● **EXERCISE MATERIAL**
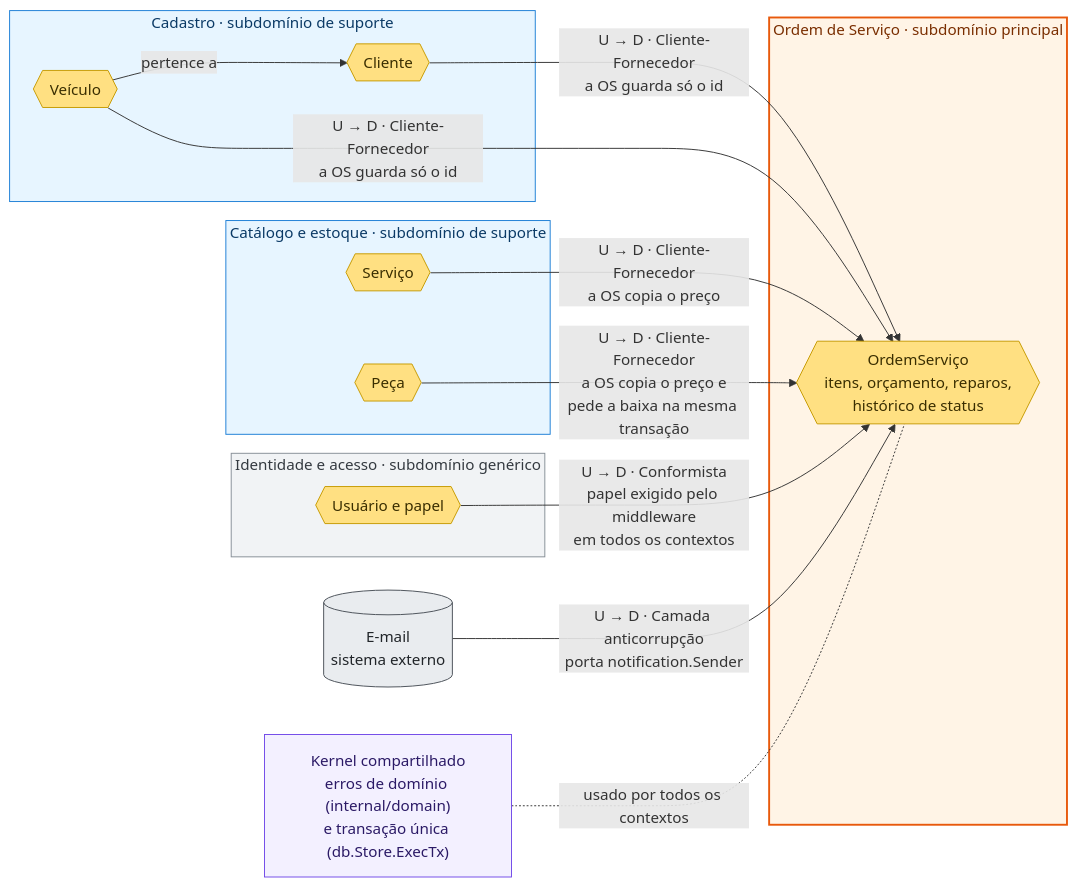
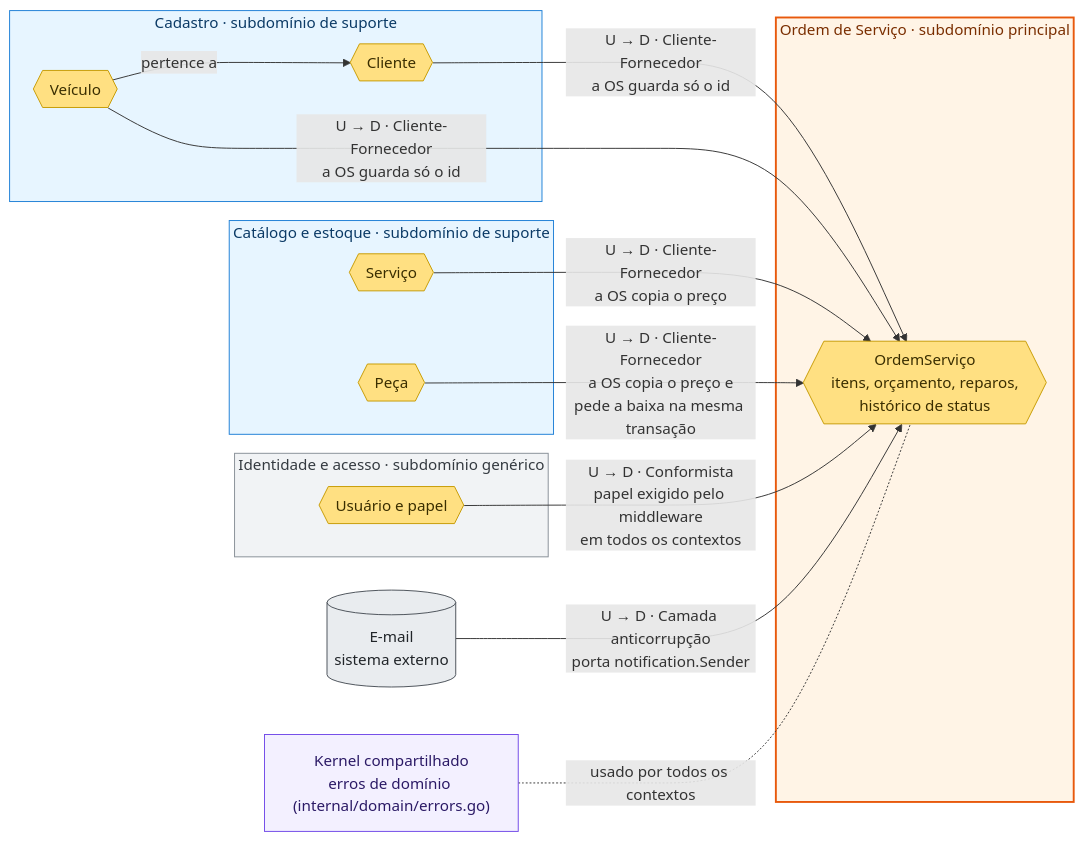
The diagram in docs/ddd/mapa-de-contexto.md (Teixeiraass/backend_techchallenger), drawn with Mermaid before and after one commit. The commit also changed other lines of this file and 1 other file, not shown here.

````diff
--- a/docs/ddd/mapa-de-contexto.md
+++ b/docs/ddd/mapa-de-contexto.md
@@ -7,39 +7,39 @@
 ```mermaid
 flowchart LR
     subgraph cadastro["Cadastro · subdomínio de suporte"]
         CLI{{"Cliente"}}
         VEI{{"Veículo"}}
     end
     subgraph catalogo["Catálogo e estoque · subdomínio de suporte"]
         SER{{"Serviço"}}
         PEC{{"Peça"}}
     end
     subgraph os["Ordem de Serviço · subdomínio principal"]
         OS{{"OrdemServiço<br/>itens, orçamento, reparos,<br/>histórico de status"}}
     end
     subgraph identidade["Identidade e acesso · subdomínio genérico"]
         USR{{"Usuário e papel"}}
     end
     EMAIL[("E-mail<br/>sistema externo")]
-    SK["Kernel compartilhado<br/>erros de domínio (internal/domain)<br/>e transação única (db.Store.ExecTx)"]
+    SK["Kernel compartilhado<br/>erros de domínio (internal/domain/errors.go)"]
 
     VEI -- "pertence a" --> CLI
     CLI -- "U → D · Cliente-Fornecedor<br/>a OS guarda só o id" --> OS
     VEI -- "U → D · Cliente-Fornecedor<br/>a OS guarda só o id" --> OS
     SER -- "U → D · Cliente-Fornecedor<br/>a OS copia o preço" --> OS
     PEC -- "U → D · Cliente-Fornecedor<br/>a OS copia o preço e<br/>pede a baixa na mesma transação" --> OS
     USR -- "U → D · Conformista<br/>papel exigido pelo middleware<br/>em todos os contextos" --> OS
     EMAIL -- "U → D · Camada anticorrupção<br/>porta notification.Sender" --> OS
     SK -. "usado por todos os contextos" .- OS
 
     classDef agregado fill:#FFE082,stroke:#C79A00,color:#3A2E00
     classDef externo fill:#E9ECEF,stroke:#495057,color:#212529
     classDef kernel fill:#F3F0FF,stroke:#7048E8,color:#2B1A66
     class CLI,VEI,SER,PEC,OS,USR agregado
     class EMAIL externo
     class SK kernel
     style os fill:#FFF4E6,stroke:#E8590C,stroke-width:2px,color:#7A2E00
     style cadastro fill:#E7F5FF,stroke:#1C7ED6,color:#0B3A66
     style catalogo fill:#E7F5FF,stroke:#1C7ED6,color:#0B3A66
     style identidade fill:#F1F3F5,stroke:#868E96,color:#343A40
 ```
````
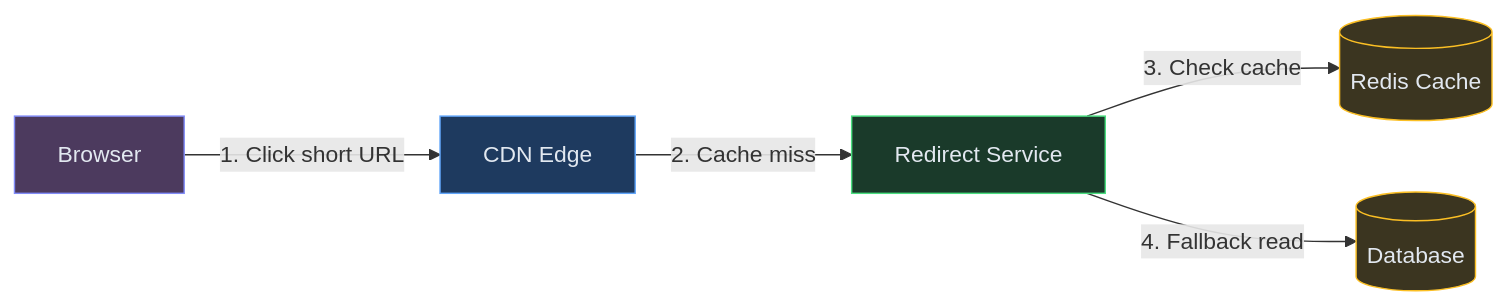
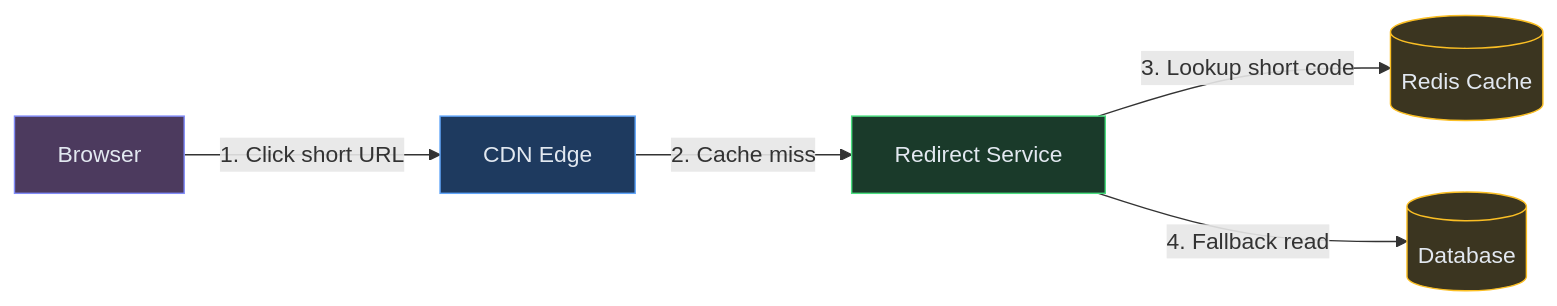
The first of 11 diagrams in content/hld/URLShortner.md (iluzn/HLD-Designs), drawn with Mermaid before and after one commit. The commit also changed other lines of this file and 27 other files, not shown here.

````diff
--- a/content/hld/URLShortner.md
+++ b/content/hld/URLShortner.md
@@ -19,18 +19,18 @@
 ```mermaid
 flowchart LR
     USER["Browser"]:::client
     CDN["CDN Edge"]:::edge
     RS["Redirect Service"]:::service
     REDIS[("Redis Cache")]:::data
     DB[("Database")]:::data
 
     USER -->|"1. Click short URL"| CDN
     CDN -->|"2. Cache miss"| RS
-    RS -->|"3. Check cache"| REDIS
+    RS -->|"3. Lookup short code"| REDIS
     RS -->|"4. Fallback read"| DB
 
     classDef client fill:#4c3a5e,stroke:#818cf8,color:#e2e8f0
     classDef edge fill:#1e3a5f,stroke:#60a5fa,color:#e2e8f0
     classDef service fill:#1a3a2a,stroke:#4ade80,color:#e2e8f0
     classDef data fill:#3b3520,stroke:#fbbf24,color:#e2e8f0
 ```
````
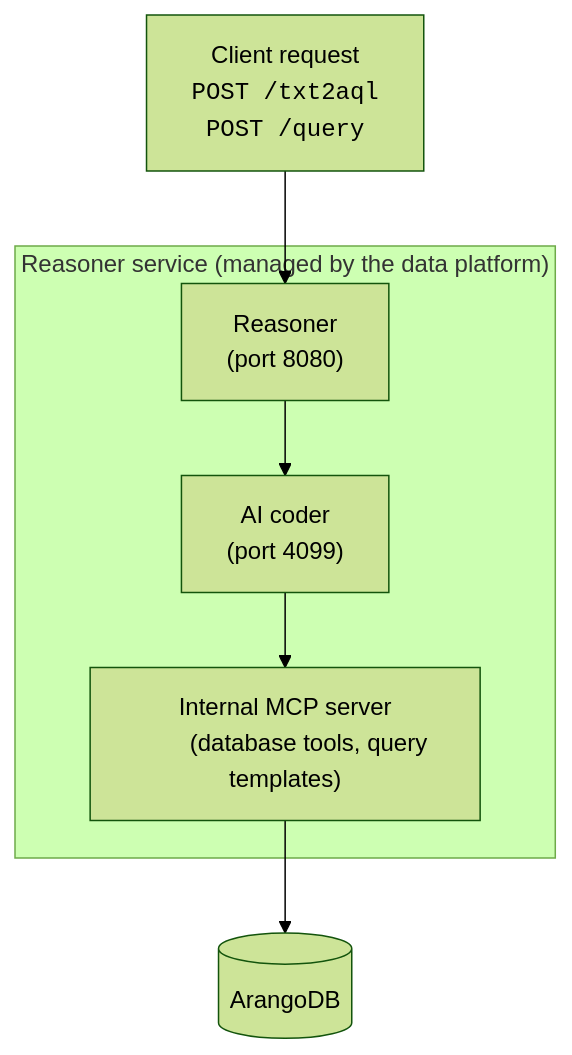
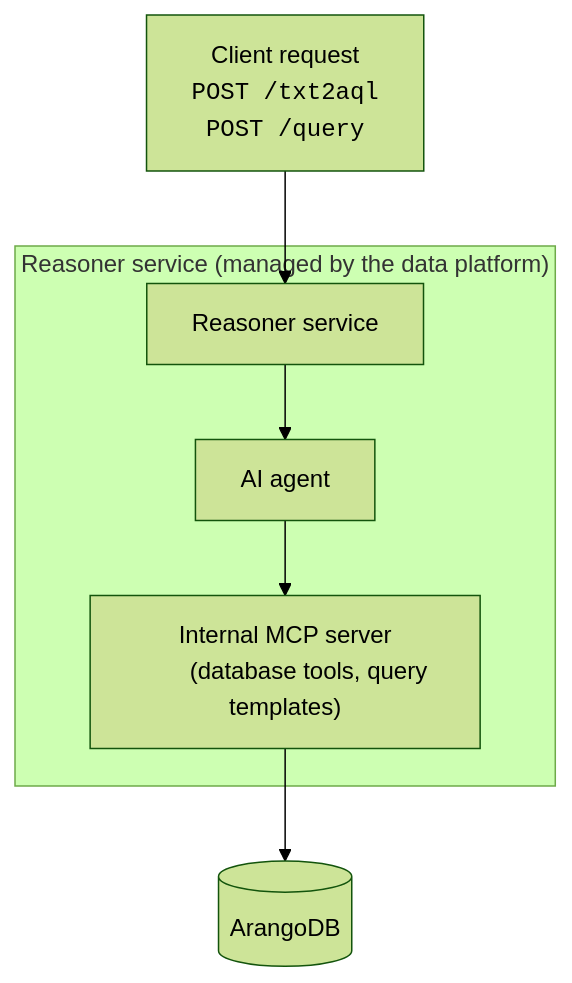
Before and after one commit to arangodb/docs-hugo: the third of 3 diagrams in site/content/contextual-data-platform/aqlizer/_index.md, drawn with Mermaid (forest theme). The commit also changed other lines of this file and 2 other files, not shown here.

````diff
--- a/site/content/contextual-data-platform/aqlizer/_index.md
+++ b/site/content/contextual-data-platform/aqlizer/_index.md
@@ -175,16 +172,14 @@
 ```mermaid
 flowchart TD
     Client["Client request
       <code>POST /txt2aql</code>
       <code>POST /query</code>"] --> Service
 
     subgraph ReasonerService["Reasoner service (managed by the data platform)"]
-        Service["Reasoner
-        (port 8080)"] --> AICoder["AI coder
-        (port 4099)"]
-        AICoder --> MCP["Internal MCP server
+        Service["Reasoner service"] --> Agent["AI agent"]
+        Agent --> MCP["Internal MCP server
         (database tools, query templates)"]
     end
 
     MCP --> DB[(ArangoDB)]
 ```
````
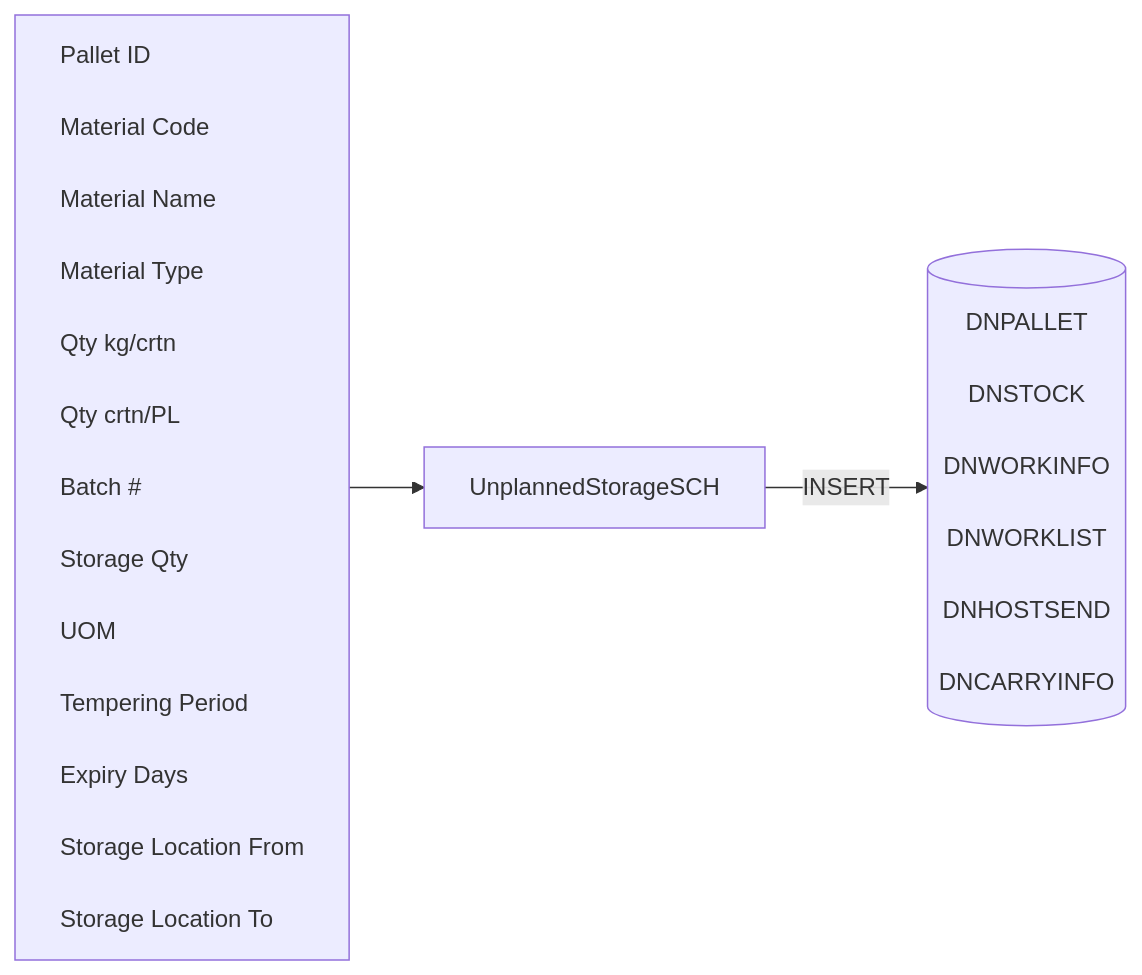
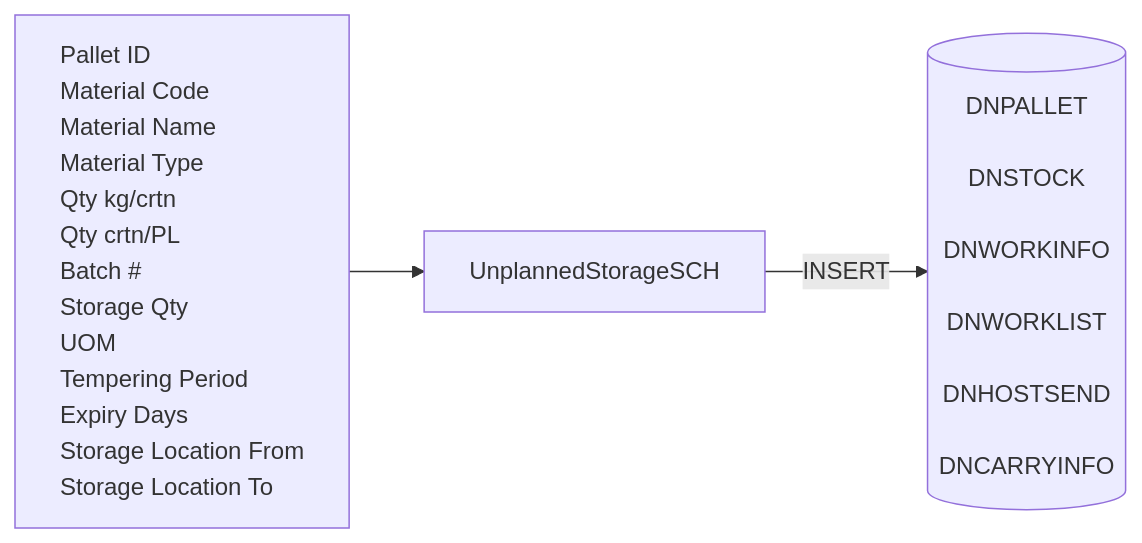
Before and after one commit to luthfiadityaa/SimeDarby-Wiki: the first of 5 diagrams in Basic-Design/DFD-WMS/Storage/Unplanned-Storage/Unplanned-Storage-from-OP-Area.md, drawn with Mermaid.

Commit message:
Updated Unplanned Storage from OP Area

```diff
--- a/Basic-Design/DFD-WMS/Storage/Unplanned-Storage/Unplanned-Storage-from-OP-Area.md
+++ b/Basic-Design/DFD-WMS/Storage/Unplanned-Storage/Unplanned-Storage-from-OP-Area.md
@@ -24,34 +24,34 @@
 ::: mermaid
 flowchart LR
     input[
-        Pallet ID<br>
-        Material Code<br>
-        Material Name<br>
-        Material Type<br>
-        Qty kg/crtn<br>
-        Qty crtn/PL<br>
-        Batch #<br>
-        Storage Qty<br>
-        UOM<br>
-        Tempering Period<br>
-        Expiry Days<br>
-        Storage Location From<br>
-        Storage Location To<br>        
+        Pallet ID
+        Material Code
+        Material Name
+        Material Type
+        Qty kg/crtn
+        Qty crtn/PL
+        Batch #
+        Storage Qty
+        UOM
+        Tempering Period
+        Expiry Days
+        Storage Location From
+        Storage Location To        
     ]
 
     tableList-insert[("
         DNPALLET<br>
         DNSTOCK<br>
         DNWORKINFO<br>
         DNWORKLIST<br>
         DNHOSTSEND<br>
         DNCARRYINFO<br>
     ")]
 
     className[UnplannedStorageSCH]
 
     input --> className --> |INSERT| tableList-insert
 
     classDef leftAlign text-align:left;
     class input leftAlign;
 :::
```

● **ACTIVITY**
What comes back should match the records exactly, minus any pictures.

● **REPLY TO THE TASK**
The diagram in docs/ddd/mapa-de-contexto.md (Teixeiraass/backend_techchallenger), drawn with Mermaid before and after one commit. The commit also changed other lines of this file and 1 other file, not shown here.

````diff
--- a/docs/ddd/mapa-de-contexto.md
+++ b/docs/ddd/mapa-de-contexto.md
@@ -7,39 +7,39 @@
 ```mermaid
 flowchart LR
     subgraph cadastro["Cadastro · subdomínio de suporte"]
         CLI{{"Cliente"}}
         VEI{{"Veículo"}}
     end
     subgraph catalogo["Catálogo e estoque · subdomínio de suporte"]
         SER{{"Serviço"}}
         PEC{{"Peça"}}
     end
     subgraph os["Ordem de Serviço · subdomínio principal"]
         OS{{"OrdemServiço<br/>itens, orçamento, reparos,<br/>histórico de status"}}
     end
     subgraph identidade["Identidade e acesso · subdomínio genérico"]
         USR{{"Usuário e papel"}}
     end
     EMAIL[("E-mail<br/>sistema externo")]
-    SK["Kernel compartilhado<br/>erros de domínio (internal/domain)<br/>e transação única (db.Store.ExecTx)"]
+    SK["Kernel compartilhado<br/>erros de domínio (internal/domain/errors.go)"]
 
     VEI -- "pertence a" --> CLI
     CLI -- "U → D · Cliente-Fornecedor<br/>a OS guarda só o id" --> OS
     VEI -- "U → D · Cliente-Fornecedor<br/>a OS guarda só o id" --> OS
     SER -- "U → D · Cliente-Fornecedor<br/>a OS copia o preço" --> OS
     PEC -- "U → D · Cliente-Fornecedor<br/>a OS copia o preço e<br/>pede a baixa na mesma transação" --> OS
     USR -- "U → D · Conformista<br/>papel exigido pelo middleware<br/>em todos os contextos" --> OS
     EMAIL -- "U → D · Camada anticorrupção<br/>porta notification.Sender" --> OS
     SK -. "usado por todos os contextos" .- OS
 
     classDef agregado fill:#FFE082,stroke:#C79A00,color:#3A2E00
     classDef externo fill:#E9ECEF,stroke:#495057,color:#212529
     classDef kernel fill:#F3F0FF,stroke:#7048E8,color:#2B1A66
     class CLI,VEI,SER,PEC,OS,USR agregado
     class EMAIL externo
     class SK kernel
     style os fill:#FFF4E6,stroke:#E8590C,stroke-width:2px,color:#7A2E00
     style cadastro fill:#E7F5FF,stroke:#1C7ED6,color:#0B3A66
     style catalogo fill:#E7F5FF,stroke:#1C7ED6,color:#0B3A66
     style identidade fill:#F1F3F5,stroke:#868E96,color:#343A40
 ```
````
The first of 11 diagrams in content/hld/URLShortner.md (iluzn/HLD-Designs), drawn with Mermaid before and after one commit. The commit also changed other lines of this file and 27 other files, not shown here.

````diff
--- a/content/hld/URLShortner.md
+++ b/content/hld/URLShortner.md
@@ -19,18 +19,18 @@
 ```mermaid
 flowchart LR
     USER["Browser"]:::client
     CDN["CDN Edge"]:::edge
     RS["Redirect Service"]:::service
     REDIS[("Redis Cache")]:::data
     DB[("Database")]:::data
 
     USER -->|"1. Click short URL"| CDN
     CDN -->|"2. Cache miss"| RS
-    RS -->|"3. Check cache"| REDIS
+    RS -->|"3. Lookup short code"| REDIS
     RS -->|"4. Fallback read"| DB
 
     classDef client fill:#4c3a5e,stroke:#818cf8,color:#e2e8f0
     classDef edge fill:#1e3a5f,stroke:#60a5fa,color:#e2e8f0
     classDef service fill:#1a3a2a,stroke:#4ade80,color:#e2e8f0
     classDef data fill:#3b3520,stroke:#fbbf24,color:#e2e8f0
 ```
````
Before and after one commit to arangodb/docs-hugo: the third of 3 diagrams in site/content/contextual-data-platform/aqlizer/_index.md, drawn with Mermaid (forest theme). The commit also changed other lines of this file and 2 other files, not shown here.

````diff
--- a/site/content/contextual-data-platform/aqlizer/_index.md
+++ b/site/content/contextual-data-platform/aqlizer/_index.md
@@ -175,16 +172,14 @@
 ```mermaid
 flowchart TD
     Client["Client request
       <code>POST /txt2aql</code>
       <code>POST /query</code>"] --> Service
 
     subgraph ReasonerService["Reasoner service (managed by the data platform)"]
-        Service["Reasoner
-        (port 8080)"] --> AICoder["AI coder
-        (port 4099)"]
-        AICoder --> MCP["Internal MCP server
+        Service["Reasoner service"] --> Agent["AI agent"]
+        Agent --> MCP["Internal MCP server
         (database tools, query templates)"]
     end
 
     MCP --> DB[(ArangoDB)]
 ```
````
Before and after one commit to luthfiadityaa/SimeDarby-Wiki: the first of 5 diagrams in Basic-Design/DFD-WMS/Storage/Unplanned-Storage/Unplanned-Storage-from-OP-Area.md, drawn with Mermaid.

Commit message:
Updated Unplanned Storage from OP Area

```diff
--- a/Basic-Design/DFD-WMS/Storage/Unplanned-Storage/Unplanned-Storage-from-OP-Area.md
+++ b/Basic-Design/DFD-WMS/Storage/Unplanned-Storage/Unplanned-Storage-from-OP-Area.md
@@ -24,34 +24,34 @@
 ::: mermaid
 flowchart LR
     input[
-        Pallet ID<br>
-        Material Code<br>
-        Material Name<br>
-        Material Type<br>
-        Qty kg/crtn<br>
-        Qty crtn/PL<br>
-        Batch #<br>
-        Storage Qty<br>
-        UOM<br>
-        Tempering Period<br>
-        Expiry Days<br>
-        Storage Location From<br>
-        Storage Location To<br>        
+        Pallet ID
+        Material Code
+        Material Name
+        Material Type
+        Qty kg/crtn
+        Qty crtn/PL
+        Batch #
+        Storage Qty
+        UOM
+        Tempering Period
+        Expiry Days
+        Storage Location From
+        Storage Location To        
     ]
 
     tableList-insert[("
         DNPALLET<br>
         DNSTOCK<br>
         DNWORKINFO<br>
         DNWORKLIST<br>
         DNHOSTSEND<br>
         DNCARRYINFO<br>
     ")]
 
     className[UnplannedStorageSCH]
 
     input --> className --> |INSERT| tableList-insert
 
     classDef leftAlign text-align:left;
     class input leftAlign;
 :::
```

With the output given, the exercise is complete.